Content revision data
--------------------------------------------------

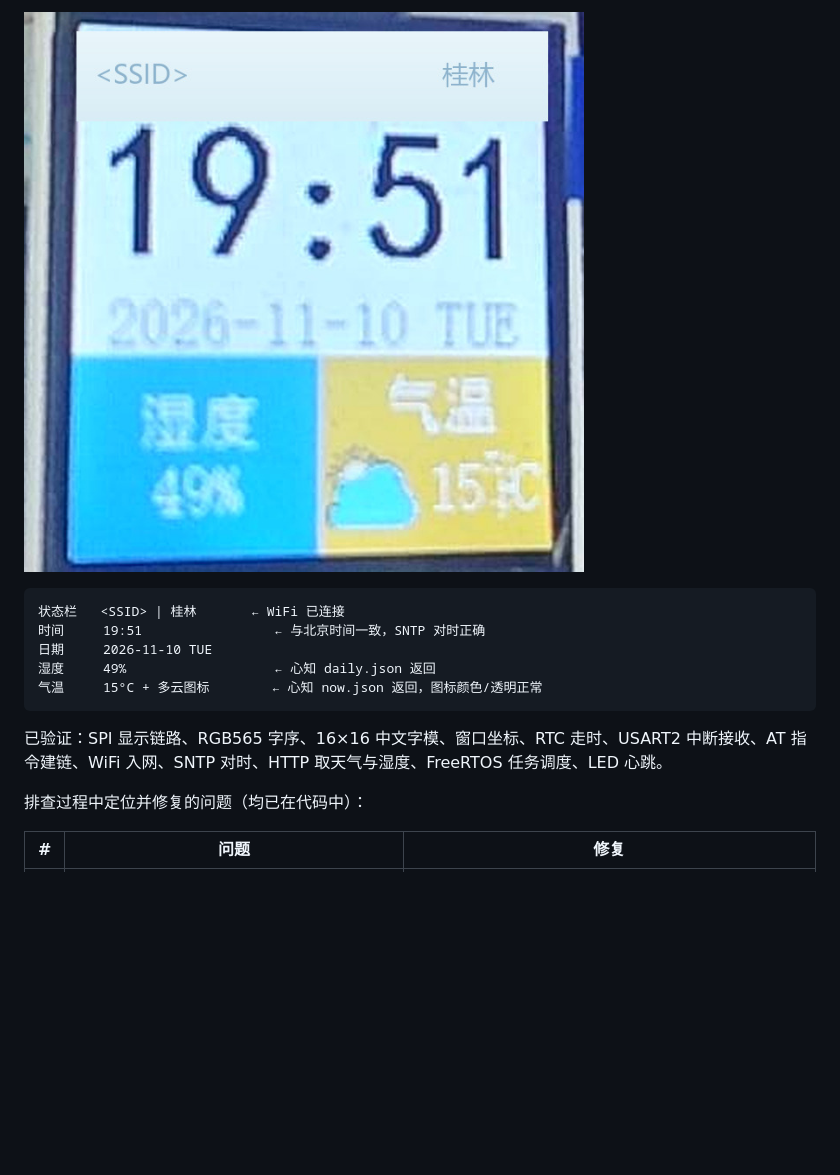
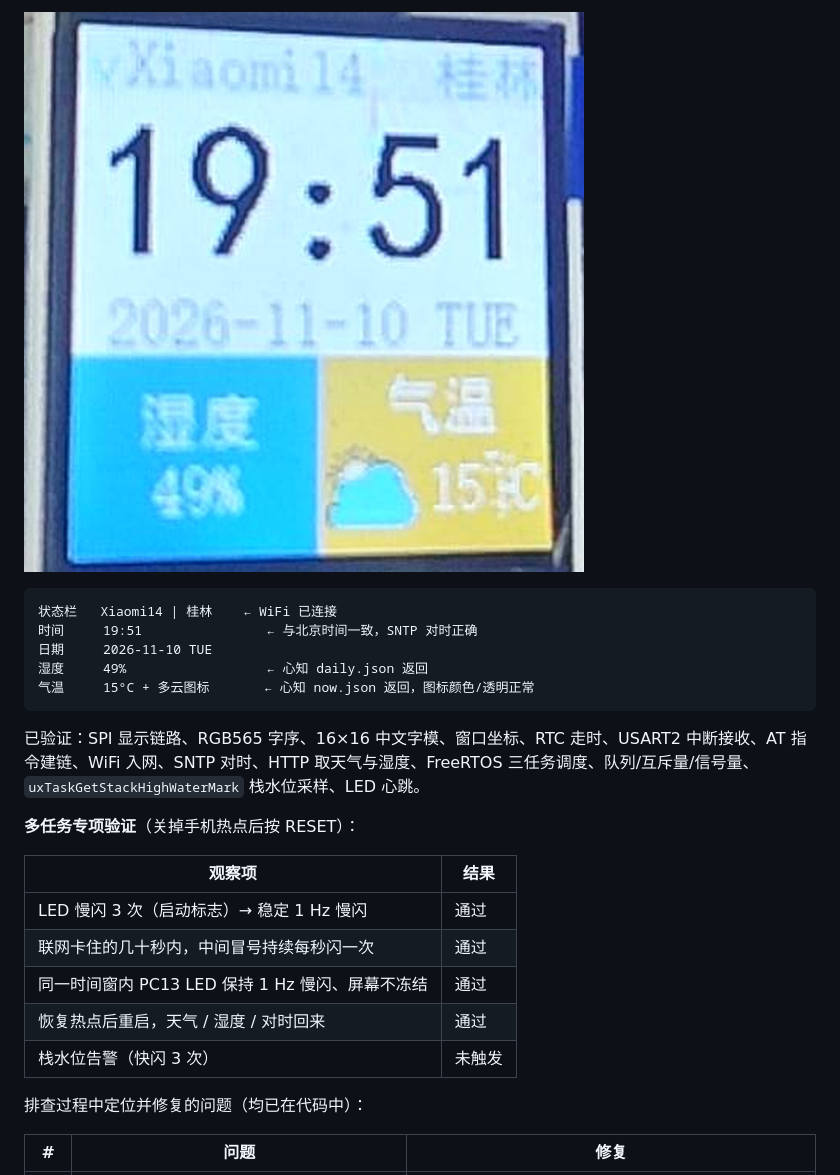
Before and after one commit to yefu1681668/stm32-weather-clock, a Markdown page: README.md, the part around one of its changes. GitHub-like rendering; pictures changed too: docs/screen.jpg; blank space fills up the shorter version.

````diff
--- a/README.md
+++ b/README.md
@@ -182,14 +207,24 @@ Program Size: Code=13044  RO-data=32052  RW-data=220  ZI-data=17684
 ![屏幕特写：状态栏、时间、日期、湿度与气温面板](docs/screen.jpg)
 
 ```
-状态栏   <SSID> | 桂林       ← WiFi 已连接
-时间     19:51                 ← 与北京时间一致，SNTP 对时正确
+状态栏   Xiaomi14 | 桂林    ← WiFi 已连接
+时间     19:51                ← 与北京时间一致，SNTP 对时正确
 日期     2026-11-10 TUE
-湿度     49%                   ← 心知 daily.json 返回
-气温     15°C + 多云图标        ← 心知 now.json 返回，图标颜色/透明正常
+湿度     49%                  ← 心知 daily.json 返回
+气温     15°C + 多云图标       ← 心知 now.json 返回，图标颜色/透明正常
 ```
 
-已验证：SPI 显示链路、RGB565 字序、16×16 中文字模、窗口坐标、RTC 走时、USART2 中断接收、AT 指令建链、WiFi 入网、SNTP 对时、HTTP 取天气与湿度、FreeRTOS 任务调度、LED 心跳。
+已验证：SPI 显示链路、RGB565 字序、16×16 中文字模、窗口坐标、RTC 走时、USART2 中断接收、AT 指令建链、WiFi 入网、SNTP 对时、HTTP 取天气与湿度、FreeRTOS 三任务调度、队列/互斥量/信号量、`uxTaskGetStackHighWaterMark` 栈水位采样、LED 心跳。
+
+**多任务专项验证**（关掉手机热点后按 RESET）：
+
+| 观察项 | 结果 |
+|---|---|
+| LED 慢闪 3 次（启动标志）→ 稳定 1 Hz 慢闪 | 通过 |
+| 联网卡住的几十秒内，中间冒号持续每秒闪一次 | 通过 |
+| 同一时间窗内 PC13 LED 保持 1 Hz 慢闪、屏幕不冻结 | 通过 |
+| 恢复热点后重启，天气 / 湿度 / 对时回来 | 通过 |
+| 栈水位告警（快闪 3 次） | 未触发 |
 
 排查过程中定位并修复的问题（均已在代码中）：
 
````
Also changed, not shown: other parts of README.md (+77 -35 lines), docs/hardware.jpg, 2 other files.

--------------------------------------------------

Task details >> Among the entries, copy every line containing the word "README".

Result for this exercise >>
Before and after one commit to yefu1681668/stm32-weather-clock, a Markdown page: README.md, the part around one of its changes. GitHub-like rendering; pictures changed too: docs/screen.jpg; blank space fills up the shorter version.
--- a/README.md
+++ b/README.md
Also changed, not shown: other parts of README.md (+77 -35 lines), docs/hardware.jpg, 2 other files.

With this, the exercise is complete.